Jasmonate-regulated Arabidopsis stress signalling network

Alessandra Devoto, John G. Turner

Research output: Contribution to journalArticlepeer-review

149 Citations (Scopus)

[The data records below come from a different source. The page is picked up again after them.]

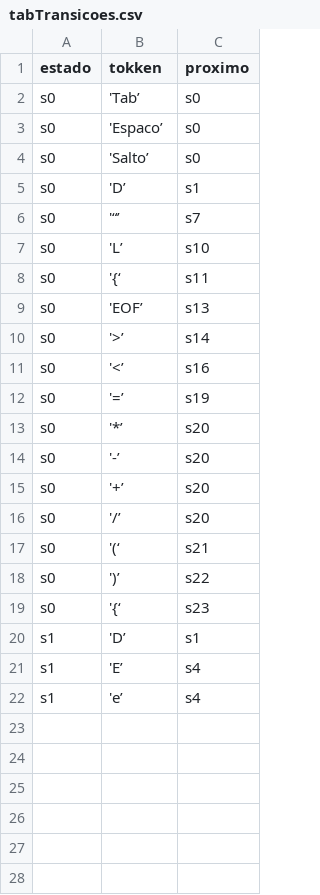
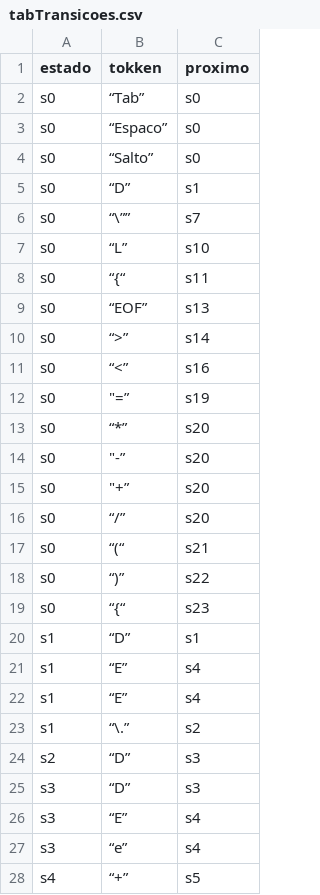
Before and after one commit to jurandirs/mgol2ccompiler, a CSV file: tabTransicoes.csv, drawn as a sheet; only a part is shown; the diff covers the shown part only.

```diff
--- a/tabTransicoes.csv
+++ b/tabTransicoes.csv
@@ -1,22 +1,28 @@
 estado,tokken,proximo
-s0,'Tab’,s0
-s0,'Espaco’,s0
-s0,'Salto’,s0
-s0,'D’,s1
-s0,'“’,s7
-s0,'L’,s10
-s0,'{‘,s11
-s0,'EOF’,s13
-s0,'>’,s14
-s0,'<’,s16
-s0,'=’,s19
-s0,'*’,s20
-s0,'-’,s20
-s0,'+’,s20
-s0,'/’,s20
-s0,'(‘,s21
-s0,')’,s22
-s0,'{‘,s23
-s1,'D’,s1
-s1,'E’,s4
-s1,'e’,s4
+s0,“Tab”,s0
+s0,“Espaco”,s0
+s0,“Salto”,s0
+s0,“D”,s1
+s0,“\””,s7
+s0,“L”,s10
+s0,“{“,s11
+s0,“EOF”,s13
+s0,“>”,s14
+s0,“<”,s16
+s0,"""=”",s19
+s0,“*”,s20
+s0,"""-”",s20
+s0,"""+”",s20
+s0,“/”,s20
+s0,“(“,s21
+s0,“)”,s22
+s0,“{“,s23
+s1,“D”,s1
+s1,“E”,s4
+s1,“E”,s4
+s1,“\.”,s2
+s2,“D”,s3
+s3,“D”,s3
+s3,“E”,s4
+s3,“e”,s4
+s4,“+”,s5
```
Also changed, not shown: 4 added rows elsewhere in this file, 2 other files.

Plants respond to biotic and abiotic factors in the external environment. These include wounding, pathogen and pest attack, and changes in light and temperature. They also respond to internal signals produced during development, such as during the formation of flowers. These responses generally involve the re-programming of gene expression. Biotic and abiotic stress signal perception responses have commonly been represented as three pathways, which can be distinguished by the production of jasmonates, ethylene or salicylic acid. Each of these pathways therefore involves the perception of the stress, the synthesis of the signal molecule, the perception of the signal molecule and the ensuing response. An added complication is that these signalling pathways act both locally, at the point of the stress, and systemically. Much of what we know about these signalling pathways has come from studies of responses to the signal molecules, and of mutants altered in the production of, or sensitivity to, these signal molecules. This has provided clear indications that the pathways interact significantly. Because biotic and abiotic stresses induce the production of all three of these signal molecules, albeit in differing amounts, it is more appropriate to view the response output as the integration of a signalling network that involves the production of jasmonates, salicylic acid and ethylene. In this review, we provide an update on the regulation of jasmonic acid biosynthesis and the suggested roles for different biologically active intermediates in this pathway in Arabidopsis, and describe the jasmonate signalling mutants identified so far. We also examine how outputs from the jasmonate, salicylic acid and ethylene signalling pathways are integrated in the regulation of stress response and plant development. We use Boolean gates as a tool to represent the molecular networks and provide a qualitative description of the transmission of the signals. Finally, we illustrate how protein degradation, a common mechanism regulating many plant processes, may act as the ultimate level of integration between signalling pathways.
Original languageEnglish
Pages (from-to)161-172
Number of pages12
JournalPhysiologia Plantarum
Issue number2
Publication statusPublished - Feb 2005

Cite this